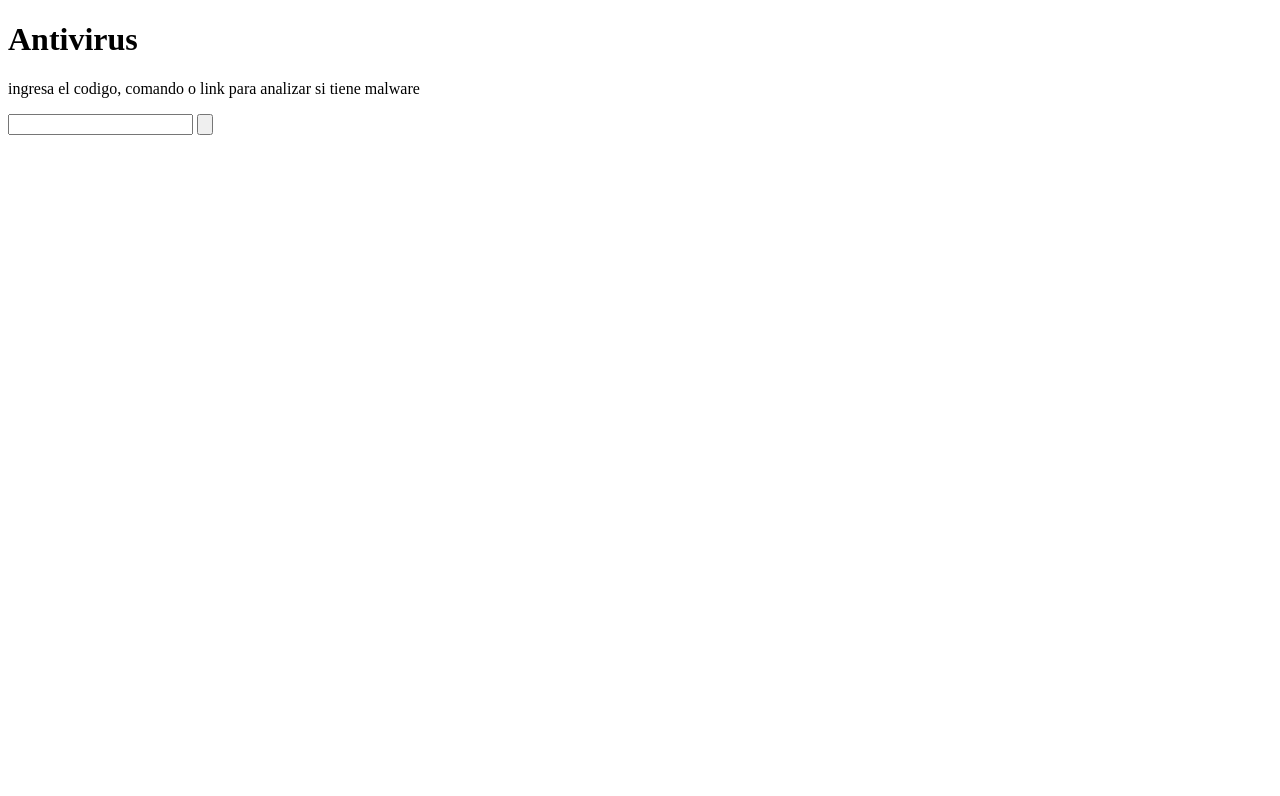
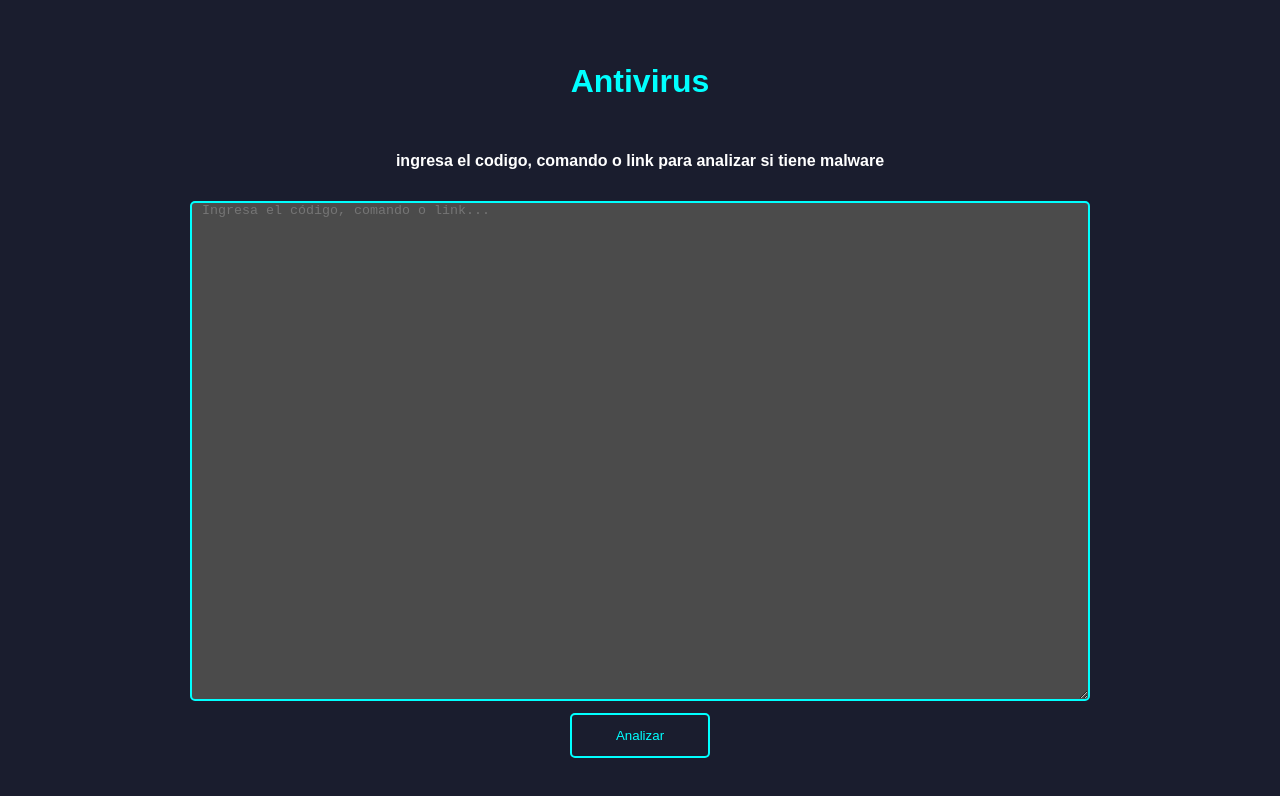
Before and after one commit to 4j3l0/simulacion-SOC, a plain HTML site: page index.html in a window 1280 px wide. Drawn offline with Linux system fonts and the light colour scheme.

Commit message:
creacion de index.css

```diff
--- a/index.html
+++ b/index.html
@@ -1,16 +1,19 @@
 <!DOCTYPE html>
-<html lang="eS">
+<html lang="es">
 <head>
     <meta charset="UTF-8">
     <meta name="viewport" content="width=device-width, initial-scale=1.0">
     <title>SOC y Motor de Antivirus</title>
+    <link rel="stylesheet" href="styles/index.css">
 </head>
 <body>
-    <h1>Antivirus</h1>
-    <p>ingresa el codigo, comando o link para analizar si tiene malware</p>
-    <form action="index.html">
-        <input type="text">
-        <input type="submit" value="">
-    </form>
+    <div class="container">
+        <h1>Antivirus</h1>
+        <p>ingresa el codigo, comando o link para analizar si tiene malware</p>
+        <form action="index.html">
+            <textarea name="codigo" placeholder="Ingresa el código, comando o link..."></textarea>
+            <input class="button" type="submit" value="Analizar">
+        </form>
+    </div>
 </body>
 </html>
--- /dev/null
+++ b/styles/index.css
@@ -0,0 +1,63 @@
+body{
+    background-color: rgb(26, 29, 46);
+    margin: 0;
+    min-height: 100vh;
+    display: flex;
+    justify-content: center;
+    align-items: center;
+    font-family: Arial, Helvetica, sans-serif;
+}
+h1{
+    color:cyan;
+    font-family: Arial, Helvetica, sans-serif;
+    font-weight: bold;
+}
+p{
+    font-family: Arial, Helvetica, sans-serif;
+    color: white;
+    font-weight: bold;
+}
+
+.container{
+    display: flex;
+    justify-self: center;
+    align-items: center;
+    align-self: center;
+    flex-direction: column;
+    width: 90%;
+    gap: 15px;
+}
+
+form{
+    display: flex;
+    flex-direction: column;
+    align-items: center;
+    justify-content: center;
+    gap: 12px;
+    width: 100%;
+    width: 900px;
+}
+
+textarea{
+    display: block;
+    background-color: rgb(75, 75, 75);
+    border-radius: 5px;
+    border: 2px solid cyan;
+    width: 100%;
+    height: 500px;
+    color: white;
+    padding: 0 10px;
+    box-sizing: border-box;
+}
+
+.button{
+    display: block;
+    background-color: rgb(26, 29, 46);
+    border: 2px solid cyan;
+    border-radius: 5px;
+    padding: 10px 20px;
+    color: cyan;
+    cursor: pointer;
+    min-width: 140px;
+    height: 45px;
+}
```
────────────────────
**Problem requirements**
Pull every line with "form" from the records.

**Solution below**
-    <form action="index.html">
-    </form>
+        <form action="index.html">
+        </form>
+form{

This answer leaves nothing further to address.